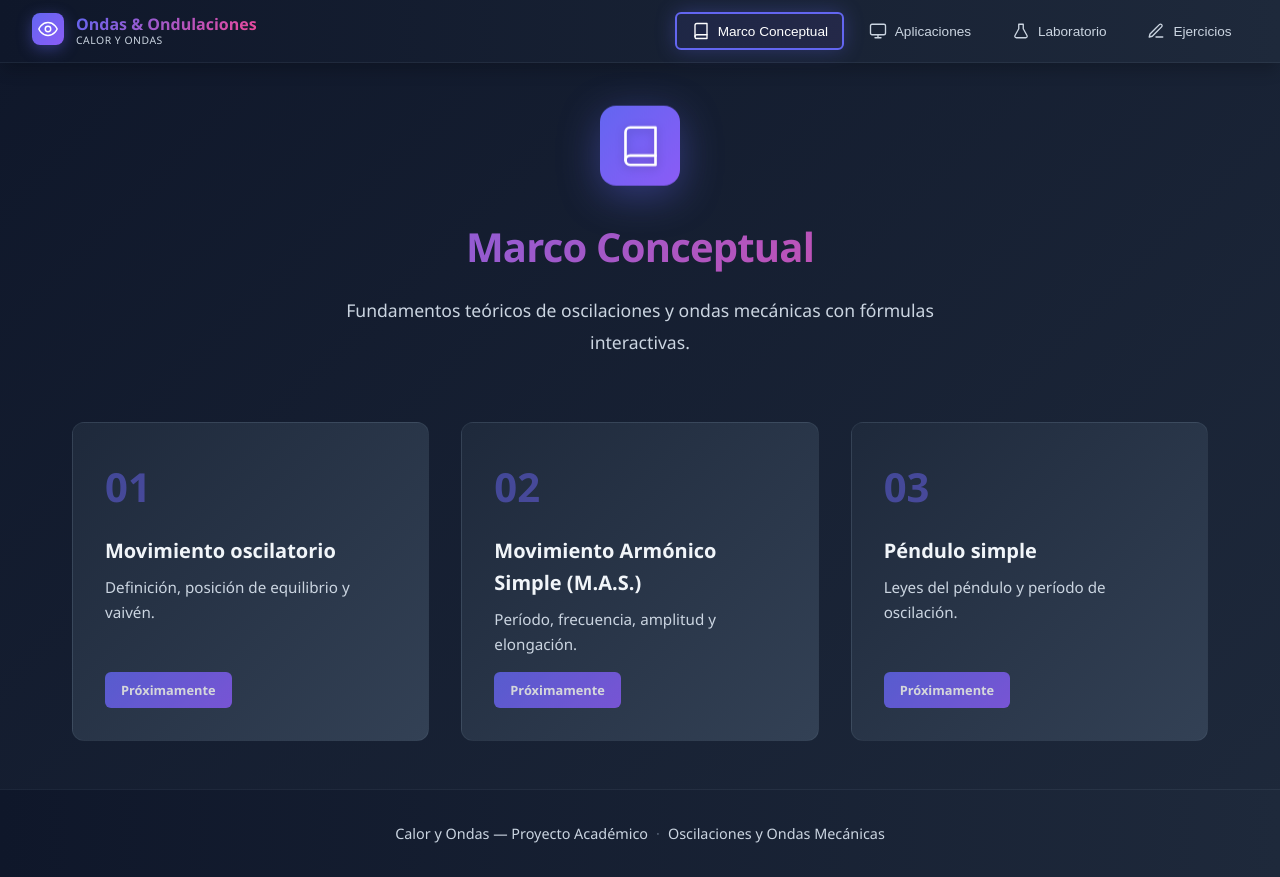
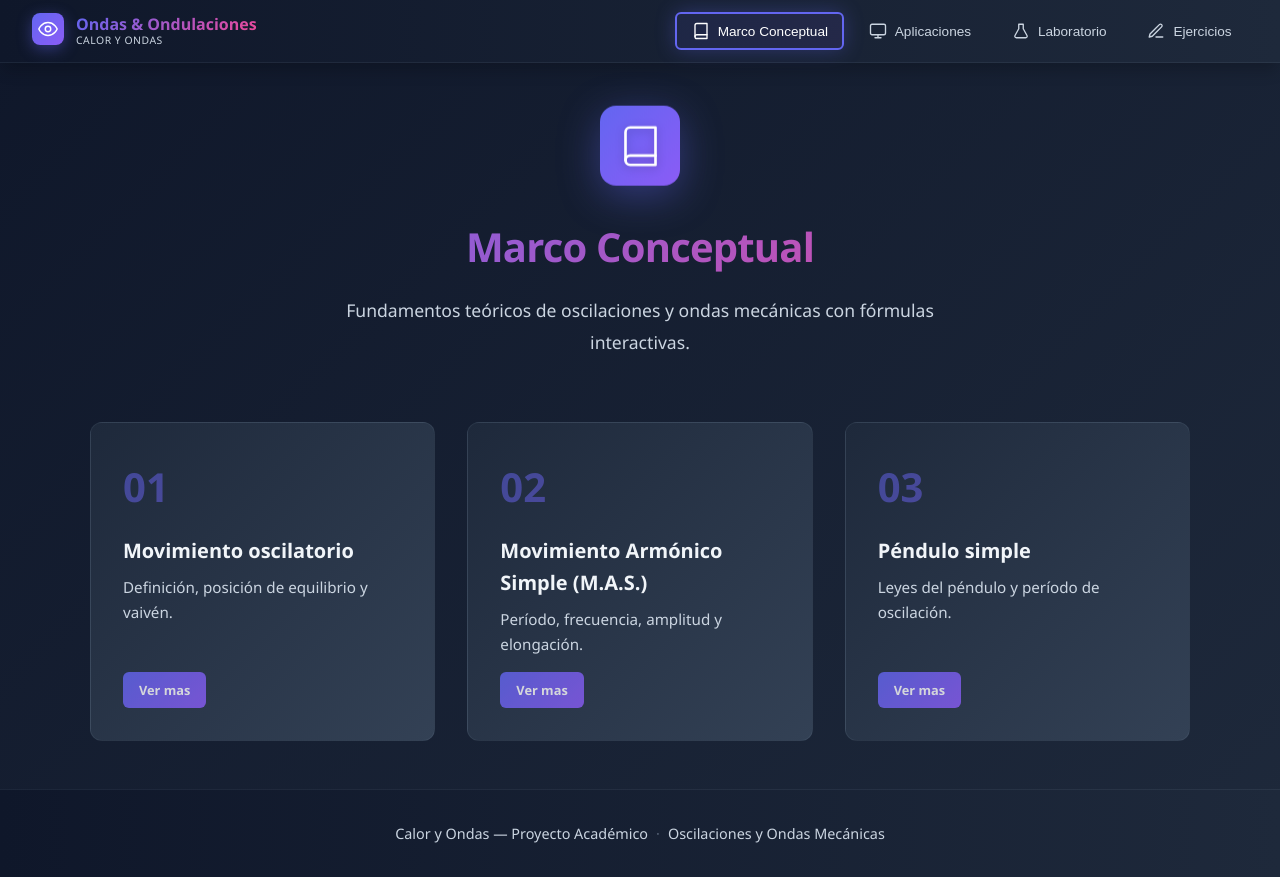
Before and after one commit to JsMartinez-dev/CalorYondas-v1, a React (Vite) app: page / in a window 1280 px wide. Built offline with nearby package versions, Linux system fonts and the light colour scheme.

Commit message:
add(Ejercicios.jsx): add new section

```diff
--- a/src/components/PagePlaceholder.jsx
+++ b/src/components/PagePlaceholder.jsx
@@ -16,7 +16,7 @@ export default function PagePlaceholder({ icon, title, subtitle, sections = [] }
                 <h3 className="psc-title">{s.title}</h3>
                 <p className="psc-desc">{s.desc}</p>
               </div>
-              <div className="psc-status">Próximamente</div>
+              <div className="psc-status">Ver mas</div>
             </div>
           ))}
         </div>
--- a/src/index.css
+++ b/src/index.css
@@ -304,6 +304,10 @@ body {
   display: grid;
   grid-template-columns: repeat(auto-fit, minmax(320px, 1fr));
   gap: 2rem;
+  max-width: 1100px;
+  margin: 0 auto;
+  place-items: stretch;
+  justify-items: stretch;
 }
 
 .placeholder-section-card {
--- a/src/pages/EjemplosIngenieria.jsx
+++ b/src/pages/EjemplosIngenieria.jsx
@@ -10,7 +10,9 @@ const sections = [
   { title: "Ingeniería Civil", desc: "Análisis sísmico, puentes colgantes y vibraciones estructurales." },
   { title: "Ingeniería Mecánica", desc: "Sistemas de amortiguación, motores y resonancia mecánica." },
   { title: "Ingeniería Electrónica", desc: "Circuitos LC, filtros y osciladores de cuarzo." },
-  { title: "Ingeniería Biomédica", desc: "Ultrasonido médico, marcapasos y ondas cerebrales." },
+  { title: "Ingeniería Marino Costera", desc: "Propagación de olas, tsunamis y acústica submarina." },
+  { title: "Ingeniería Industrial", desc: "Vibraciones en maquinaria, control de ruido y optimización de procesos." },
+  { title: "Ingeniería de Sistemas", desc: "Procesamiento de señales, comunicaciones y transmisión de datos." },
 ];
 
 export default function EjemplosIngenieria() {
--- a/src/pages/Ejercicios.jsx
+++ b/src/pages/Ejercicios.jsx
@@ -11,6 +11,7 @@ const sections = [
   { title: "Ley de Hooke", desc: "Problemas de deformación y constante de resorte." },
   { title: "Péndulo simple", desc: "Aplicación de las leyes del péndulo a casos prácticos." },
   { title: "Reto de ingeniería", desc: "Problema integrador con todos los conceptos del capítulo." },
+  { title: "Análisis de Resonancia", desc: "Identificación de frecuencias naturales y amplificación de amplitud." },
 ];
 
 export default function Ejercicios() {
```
------------------------------------------------------------------------
◆ **What you should do**
Print the preceding material over again exactly. Please leave the pictures out.

◆ **Answer section**
Before and after one commit to JsMartinez-dev/CalorYondas-v1, a React (Vite) app: page / in a window 1280 px wide. Built offline with nearby package versions, Linux system fonts and the light colour scheme.

Commit message:
add(Ejercicios.jsx): add new section

```diff
--- a/src/components/PagePlaceholder.jsx
+++ b/src/components/PagePlaceholder.jsx
@@ -16,7 +16,7 @@ export default function PagePlaceholder({ icon, title, subtitle, sections = [] }
                 <h3 className="psc-title">{s.title}</h3>
                 <p className="psc-desc">{s.desc}</p>
               </div>
-              <div className="psc-status">Próximamente</div>
+              <div className="psc-status">Ver mas</div>
             </div>
           ))}
         </div>
--- a/src/index.css
+++ b/src/index.css
@@ -304,6 +304,10 @@ body {
   display: grid;
   grid-template-columns: repeat(auto-fit, minmax(320px, 1fr));
   gap: 2rem;
+  max-width: 1100px;
+  margin: 0 auto;
+  place-items: stretch;
+  justify-items: stretch;
 }
 
 .placeholder-section-card {
--- a/src/pages/EjemplosIngenieria.jsx
+++ b/src/pages/EjemplosIngenieria.jsx
@@ -10,7 +10,9 @@ const sections = [
   { title: "Ingeniería Civil", desc: "Análisis sísmico, puentes colgantes y vibraciones estructurales." },
   { title: "Ingeniería Mecánica", desc: "Sistemas de amortiguación, motores y resonancia mecánica." },
   { title: "Ingeniería Electrónica", desc: "Circuitos LC, filtros y osciladores de cuarzo." },
-  { title: "Ingeniería Biomédica", desc: "Ultrasonido médico, marcapasos y ondas cerebrales." },
+  { title: "Ingeniería Marino Costera", desc: "Propagación de olas, tsunamis y acústica submarina." },
+  { title: "Ingeniería Industrial", desc: "Vibraciones en maquinaria, control de ruido y optimización de procesos." },
+  { title: "Ingeniería de Sistemas", desc: "Procesamiento de señales, comunicaciones y transmisión de datos." },
 ];
 
 export default function EjemplosIngenieria() {
--- a/src/pages/Ejercicios.jsx
+++ b/src/pages/Ejercicios.jsx
@@ -11,6 +11,7 @@ const sections = [
   { title: "Ley de Hooke", desc: "Problemas de deformación y constante de resorte." },
   { title: "Péndulo simple", desc: "Aplicación de las leyes del péndulo a casos prácticos." },
   { title: "Reto de ingeniería", desc: "Problema integrador con todos los conceptos del capítulo." },
+  { title: "Análisis de Resonancia", desc: "Identificación de frecuencias naturales y amplificación de amplitud." },
 ];
 
 export default function Ejercicios() {
```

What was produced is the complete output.